This project has allowed me to explore my creative expertise and realize many of the issues and problems commonly found when designing and manufacturing an artifact (or in my case a light fixture). When this project started, I really drove to create a light similar in aesthetic and quality to those that come out of Luke Lamp Co. Ever since I stumbled upon their website/studio I was intrigued at the way they can create light fixtures in a new and unique way. While they have a variety of fixture types from pendants to sconces etc… all of their designs use a unique diffused LED strip that has a textured woven braid wrapped around. This allows for a seamlessly textured light rope to wrap or bend in any desired direction.
Because I was using Luke Lamp Co as my inspiration, I really intended for my design to look and function as theirs does. This would mean that all hardware would be sleek and clean (modern) and would seamlessly transition into the other parts and pieces. I also really wanted this light to be interactable and moveable. While a lot of the professionally designed light fixtures are pendants and ceiling mounted, they have some that are desk and floor lamps as well. These where were I really started to develop my design and choose a way for the light to look.

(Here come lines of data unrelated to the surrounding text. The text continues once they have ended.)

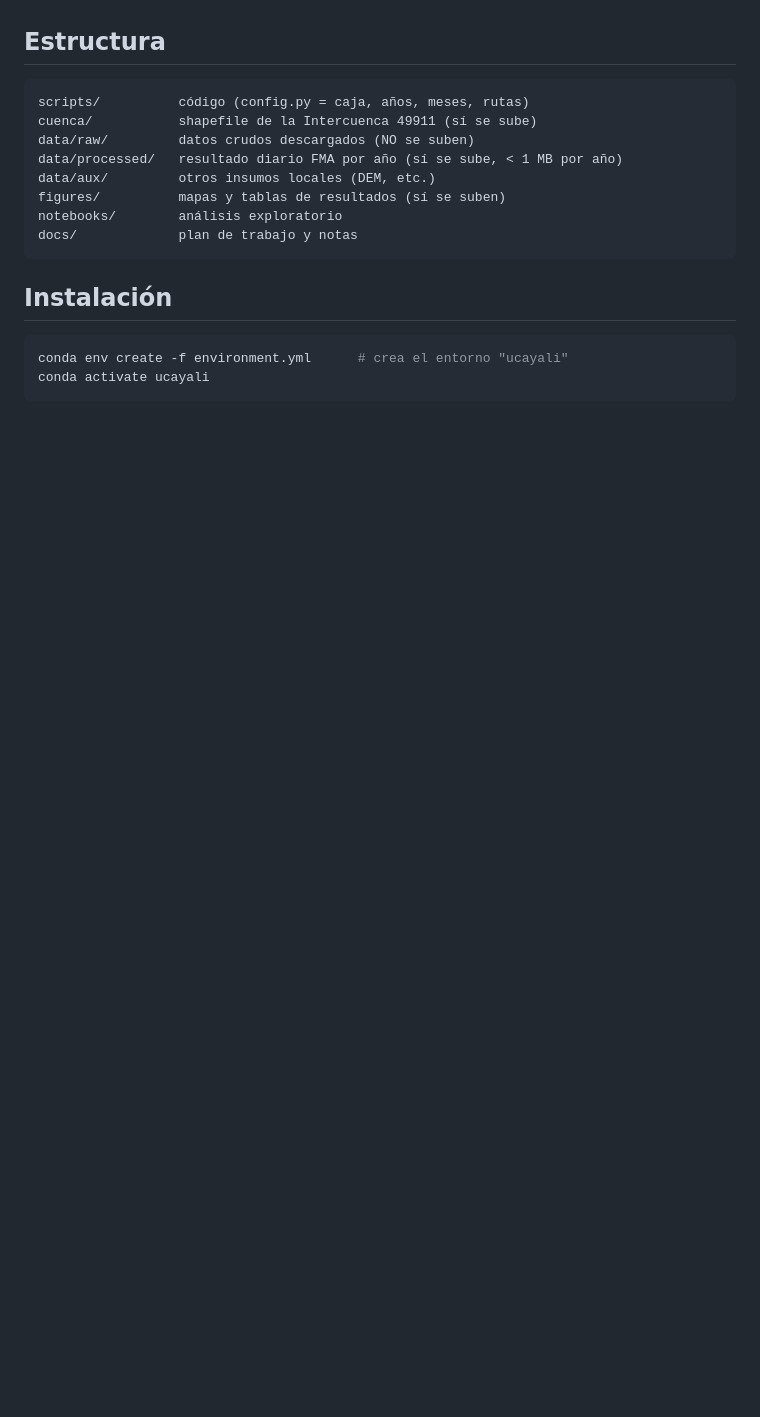
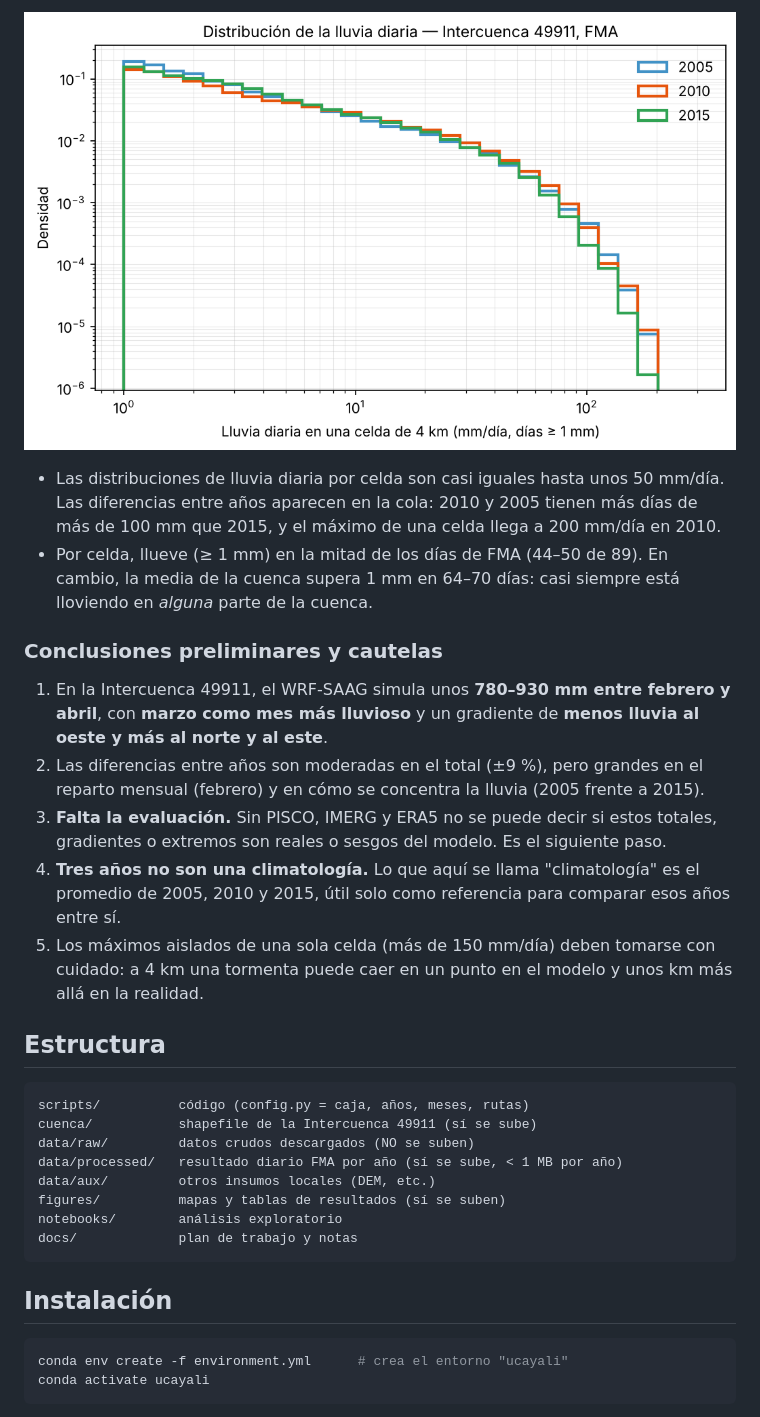
Before and after one commit to rcrafa179/ucayali-precip-saag, a Markdown page: README.md, the part around one of its changes. GitHub-like rendering; pictures changed too: figures/analisis_intensidad.png (added); blank space fills up the shorter version.

```diff
--- a/README.md
+++ b/README.md
@@ -52,3 +102,15 @@ Pendiente: subir el `.nc` y el CSV de 2010 (`python scripts/06_subir_anio.py 201
+![Distribución de intensidades](figures/analisis_intensidad.png)
+
+- Las distribuciones de lluvia diaria por celda son casi iguales hasta unos 50 mm/día. Las diferencias entre años aparecen en la cola: 2010 y 2005 tienen más días de más de 100 mm que 2015, y el máximo de una celda llega a 200 mm/día en 2010.
+- Por celda, llueve (≥ 1 mm) en la mitad de los días de FMA (44–50 de 89). En cambio, la media de la cuenca supera 1 mm en 64–70 días: casi siempre está lloviendo en *alguna* parte de la cuenca.
+
+### Conclusiones preliminares y cautelas
+
+1. En la Intercuenca 49911, el WRF-SAAG simula unos **780–930 mm entre febrero y abril**, con **marzo como mes más lluvioso** y un gradiente de **menos lluvia al oeste y más al norte y al este**.
+2. Las diferencias entre años son moderadas en el total (±9 %), pero grandes en el reparto mensual (febrero) y en cómo se concentra la lluvia (2005 frente a 2015).
+3. **Falta la evaluación.** Sin PISCO, IMERG y ERA5 no se puede decir si estos totales, gradientes o extremos son reales o sesgos del modelo. Es el siguiente paso.
+4. **Tres años no son una climatología.** Lo que aquí se llama "climatología" es el promedio de 2005, 2010 y 2015, útil solo como referencia para comparar esos años entre sí.
+5. Los máximos aislados de una sola celda (más de 150 mm/día) deben tomarse con cuidado: a 4 km una tormenta puede caer en un punto en el modelo y unos km más allá en la realidad.
 
 ## Estructura
 
```
Also changed, not shown: other parts of README.md (+55 -4 lines), figures/analisis_anomalia_FMA.png (added), figures/analisis_serie_diaria.png (added), 2 other files.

At this point, I started sketching and designing different variations of flexible lamps that I could make. While there was a floor lamp as well as a desk lamp in my original sketch, I really wanted to move forward with the floor lamp solution. This design would essentially require me to connect some sort of pole for the structure to a base plate. Ideally, these would be polished/sleek metal material. After the main structure of the fixture is assembled, I would then take an acquired diffused LED strip and wrap it in some kind of mesh material to give it a rope-like appearance. This flexible light strip would then be inserted on one end into the top of the metal tube while the other end would be free and thus could be moved around and changed depending on what the user wants.
While this was my initial design and I did order all of the parts and pieces for this design to be manufactured, There were unfortunately more issues and problems that I encountered than I would’ve liked. For starters the final aesthetic I reached, I would consider more of a DIY kind of look. It is not bad necessarily although when starting this project I really wanted the craftsmanship and work ethic to be resembled properly in my build and I sadly don’t think it does quite that. I really did want this piece to resemble more of a modern aesthetic although I do think that with this new understanding of the build process and materials, I could definitely progress this down my intended aesthetic path a bit smoother. Though I will say that I am definitely happy that I continued and persevered through the challenged and did end up with a final artifact to present.
Image Link (All images are from Luke Lamo Co’s Website)